To make Tri-Gro, biosolids from the Temple-Belton Regional Wastewater plant are combined with wood from brush, trees, and limbs collected by municipal employees. Mulch and compost products are created, which have the benefit of being locally recycled materials that help lawns and gardens to thrive.
The high temperatures at which the product is processed means Tri-Gro does not contain weed seeds, plant diseases or pathogens.
Tri-Gro mulch is made of native wood, produced from Central Texas brush and trees. It has a slow decomposition rate, which helps to provide the soil with a longer lasting source of nutrients.
The mulch helps to improve the appearance of landscape, slows and prohibits weed growth by providing a natural ground cover, helps to keep ground temperatures warmer in the winter and cooler in the summer, and can also provide a good walking surface in yards.
Tri-Gro compost slowly releases nitrogen to help sustain plants, improves soil conditions, helps gardens and plant beds to retain moisture, which means watering is needed less often, providing micro-nutrients for the soil that commercial fertilizers cannot provide, and helps to stabilize soil pH levels.
Demand and availability of the product is seasonal, with increased sales in the spring and early summer. “We often run out during that time,” said Randy Lock, chief operator of the Temple-Belton Regional Sewerage System. He said since the product has been offered to the public, more than 117,000 square yards of material have been sold.
Tri-Gro has been recognized for its excellence by both the Texas Commission on Environmental Quality and U.S. Environmental Protection Agency.
“It is a Class A unrestricted product (approved by) the TCEQ and the EPA,” Lock said. The product meets all requirements for uncontrolled use as a soil conditioner and organic fertilizer. The BRA recommends the product not be used for growing crops for human consumption, such as a vegetable garden.
The price for Tri-Gro remains the same this year as it has for the past three years.
Trigro is sold by the cubic yard at a cost of $4.25 for cull, $8.50 for unscreened compost, $4.25 for native wood mulch, $12 for screened compost, and $15 for cedar mulch, when available.
Tri-Gro is not sold in bags and is available only by the cubic yard. It will be loaded by plant employees into your pickup truck. The product can be picked up from 8 a.m. to 4 p.m. Monday and Wednesday, and from 8 a.m. to noon the first and third Saturday of each month.
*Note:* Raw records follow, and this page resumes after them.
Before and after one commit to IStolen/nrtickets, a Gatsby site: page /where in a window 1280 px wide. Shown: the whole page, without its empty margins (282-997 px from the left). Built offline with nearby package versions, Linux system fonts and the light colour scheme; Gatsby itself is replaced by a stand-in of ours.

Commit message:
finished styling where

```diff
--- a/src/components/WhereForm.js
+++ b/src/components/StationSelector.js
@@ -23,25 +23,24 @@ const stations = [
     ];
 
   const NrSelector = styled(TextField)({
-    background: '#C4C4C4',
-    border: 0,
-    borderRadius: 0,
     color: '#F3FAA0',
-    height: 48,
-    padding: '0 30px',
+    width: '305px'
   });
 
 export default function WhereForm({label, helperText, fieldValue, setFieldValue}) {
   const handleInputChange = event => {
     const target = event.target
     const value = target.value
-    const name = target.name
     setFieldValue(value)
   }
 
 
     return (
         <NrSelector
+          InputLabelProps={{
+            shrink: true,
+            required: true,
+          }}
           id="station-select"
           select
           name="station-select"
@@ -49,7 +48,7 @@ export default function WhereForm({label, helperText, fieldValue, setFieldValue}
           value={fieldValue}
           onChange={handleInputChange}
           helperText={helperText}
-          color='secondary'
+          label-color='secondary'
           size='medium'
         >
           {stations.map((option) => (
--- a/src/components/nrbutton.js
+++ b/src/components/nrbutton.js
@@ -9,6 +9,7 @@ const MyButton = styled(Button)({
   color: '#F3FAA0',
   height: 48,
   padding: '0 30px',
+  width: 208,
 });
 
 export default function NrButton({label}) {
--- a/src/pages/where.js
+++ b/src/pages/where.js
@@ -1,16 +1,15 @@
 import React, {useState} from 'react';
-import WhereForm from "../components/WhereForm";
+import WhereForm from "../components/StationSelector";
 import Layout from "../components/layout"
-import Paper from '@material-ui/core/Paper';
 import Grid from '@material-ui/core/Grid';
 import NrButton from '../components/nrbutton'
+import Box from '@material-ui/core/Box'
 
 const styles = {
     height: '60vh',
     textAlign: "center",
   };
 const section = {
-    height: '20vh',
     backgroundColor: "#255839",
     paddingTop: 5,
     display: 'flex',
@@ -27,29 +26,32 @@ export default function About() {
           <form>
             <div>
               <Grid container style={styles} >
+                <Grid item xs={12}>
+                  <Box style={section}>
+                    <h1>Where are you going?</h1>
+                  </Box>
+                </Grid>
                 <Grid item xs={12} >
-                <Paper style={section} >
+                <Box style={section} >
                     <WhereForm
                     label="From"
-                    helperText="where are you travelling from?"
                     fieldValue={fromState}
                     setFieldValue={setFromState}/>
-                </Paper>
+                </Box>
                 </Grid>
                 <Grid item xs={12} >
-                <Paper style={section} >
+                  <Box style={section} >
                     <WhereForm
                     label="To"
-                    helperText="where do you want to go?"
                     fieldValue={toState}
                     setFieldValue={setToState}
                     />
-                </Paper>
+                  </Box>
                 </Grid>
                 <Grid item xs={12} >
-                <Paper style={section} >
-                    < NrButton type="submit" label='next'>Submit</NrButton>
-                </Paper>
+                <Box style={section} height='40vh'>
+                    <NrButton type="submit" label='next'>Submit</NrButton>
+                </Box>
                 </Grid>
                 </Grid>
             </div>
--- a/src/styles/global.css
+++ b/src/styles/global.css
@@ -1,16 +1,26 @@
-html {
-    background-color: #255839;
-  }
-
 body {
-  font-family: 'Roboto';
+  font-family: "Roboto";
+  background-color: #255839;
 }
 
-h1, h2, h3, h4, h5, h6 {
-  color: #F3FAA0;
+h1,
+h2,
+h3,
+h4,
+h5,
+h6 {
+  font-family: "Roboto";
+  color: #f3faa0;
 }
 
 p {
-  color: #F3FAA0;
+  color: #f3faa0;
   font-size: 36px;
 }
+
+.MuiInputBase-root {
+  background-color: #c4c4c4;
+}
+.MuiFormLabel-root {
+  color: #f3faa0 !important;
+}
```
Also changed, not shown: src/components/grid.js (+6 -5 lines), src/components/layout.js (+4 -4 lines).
Please call 254-939-6471 before visiting the Temple-Belton plant to ensure that Tri-Gro is available. The facility is located at 2405 E. Sixth St. in Belton.
For more information, visit Tri-Gro.